Citation: Mao D, Zheng Y, Xu F, Han X and Zhao H (2022) HMGB1 in nervous system diseases: A common biomarker and potential therapeutic target. Front. Neurol. 13:1029891. doi: 10.3389/fneur.2022.1029891
Received: 28 August 2022; Accepted: 10 October 2022;
Published: 31 October 2022.
Edited by:Wael M. Y. Mohamed, International Islamic University Malaysia, Malaysia
Reviewed by:Alain Ndayisaba, Brigham and Women's Hospital and Harvard Medical School, United States
Jessika Suescun, University of Texas Health Science Center at Houston, United States
Copyright © 2022 Mao, Zheng, Xu, Han and Zhao.

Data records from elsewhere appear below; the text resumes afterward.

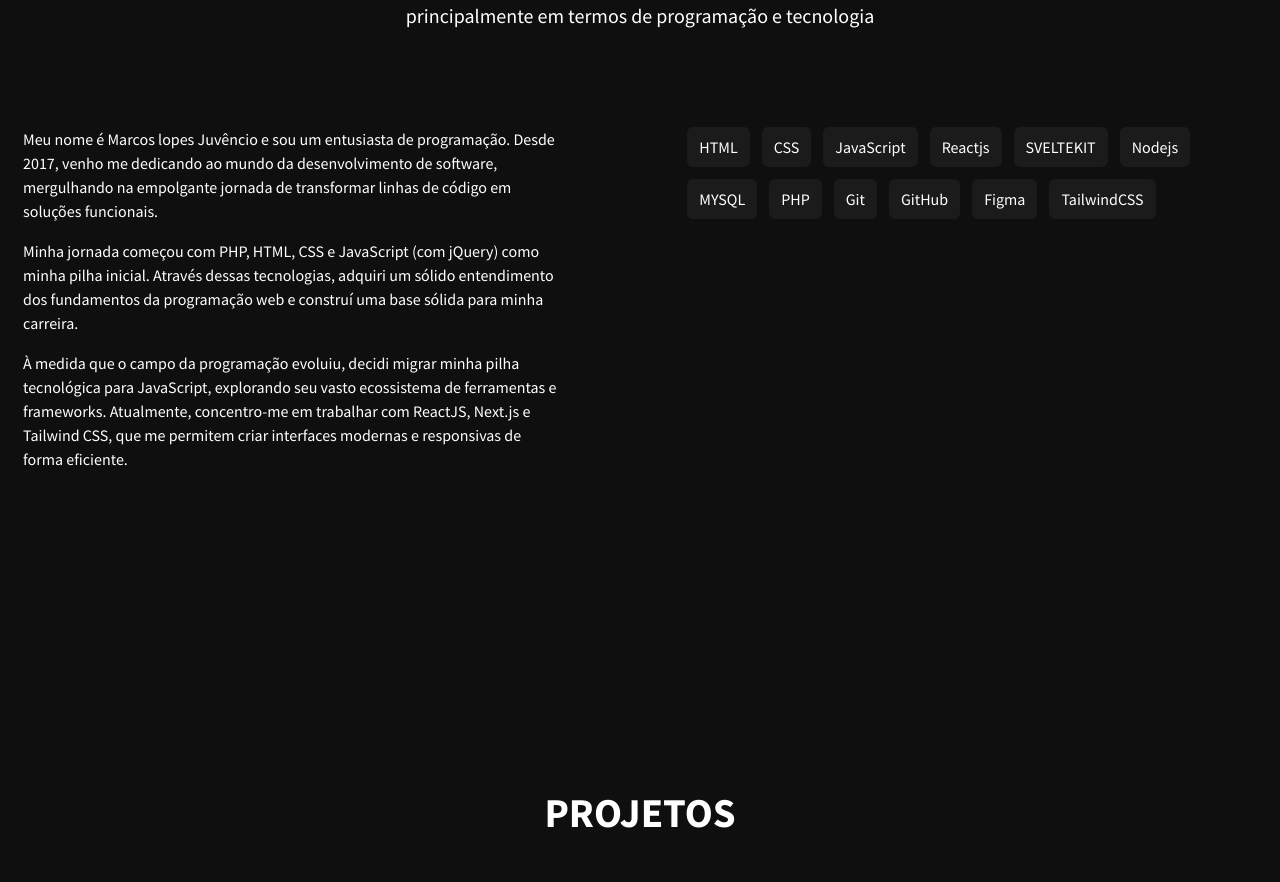
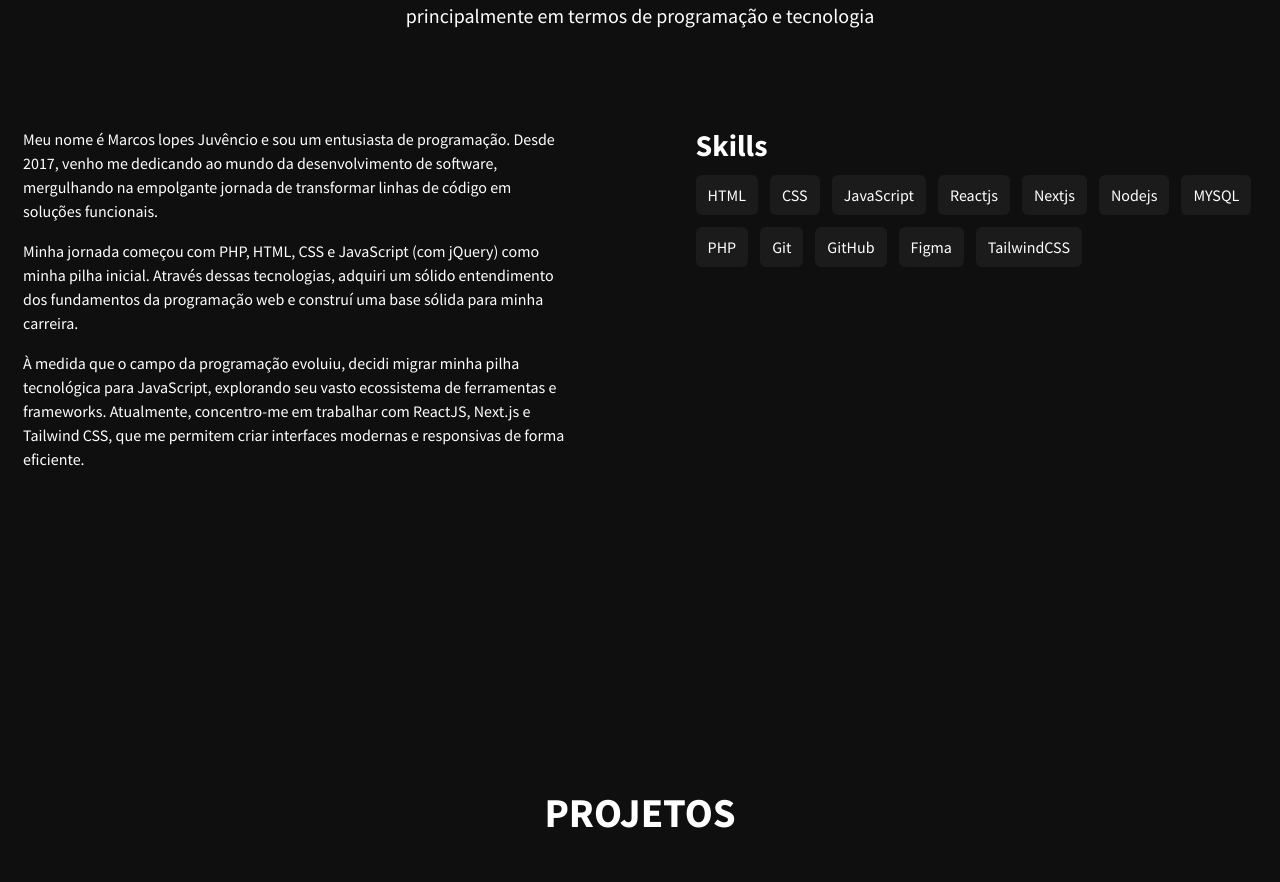
Before and after one commit to devbymarcos/marcoslopes.dev, a Next.js app: page / in a window 1280 px wide. Shown: the part 1122-2004 px from the top of the page. Built offline with nearby package versions, Linux system fonts and the light colour scheme; grey boxes are pictures that could not be loaded.

Commit message:
fix: adiconado target e key

```diff
--- a/app/home/about/Skils.js
+++ b/app/home/about/Skils.js
@@ -4,7 +4,7 @@ export default function Skills() {
     "CSS",
     "JavaScript",
     "Reactjs",
-    "SVELTEKIT",
+    "Nextjs",
     "Nodejs",
     "MYSQL",
     "PHP",
@@ -16,15 +16,21 @@ export default function Skills() {
 
   return (
     <>
+      <div>
+        <h2 className="text-white font-bold mb-3 text-3xl">Skills</h2>
         <div className="flex items-start flex-wrap h-auto  gap-3">
           {stacks.map((item) => {
             return (
-            <span className="py-2 px-3 text-white rounded-md bg-color-secondary inline-flex">
+              <span
+                key={item}
+                className="py-2 px-3 text-white rounded-md bg-color-secondary inline-flex"
+              >
                 {item}
               </span>
             );
           })}
         </div>
+      </div>
     </>
   );
 }
--- a/app/menu-data.js
+++ b/app/menu-data.js
@@ -18,5 +18,6 @@ export const menuData = [
   {
     title: "< CURSO FULLSTACK />",
     path: "https://dbmcode.com/dev-initial",
+    props: { target: "_blank" },
   },
 ];
--- a/components/header/header.js
+++ b/components/header/header.js
@@ -35,6 +35,7 @@ export default function Header() {
                 <Link
                   className="text-white hover:text-orange-500 font-bold py-4 px-5 "
                   href={navItem.path}
+                  target={navItem.props ? navItem.props.target : ""}
                 >
                   {navItem.title}
                 </Link>
```
Also changed, not shown: 1 other file (tests, documents, lock files or other folders). Lines whose indentation alone changed are shown as unchanged.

This is an open-access article distributed under the terms of the Creative Commons Attribution License (CC BY). The use, distribution or reproduction in other forums is permitted, provided the original author(s) and the copyright owner(s) are credited and that the original publication in this journal is cited, in accordance with accepted academic practice. No use, distribution or reproduction is permitted which does not comply with these terms.
*Correspondence: Hongyang Zhao, firstname.lastname@example.org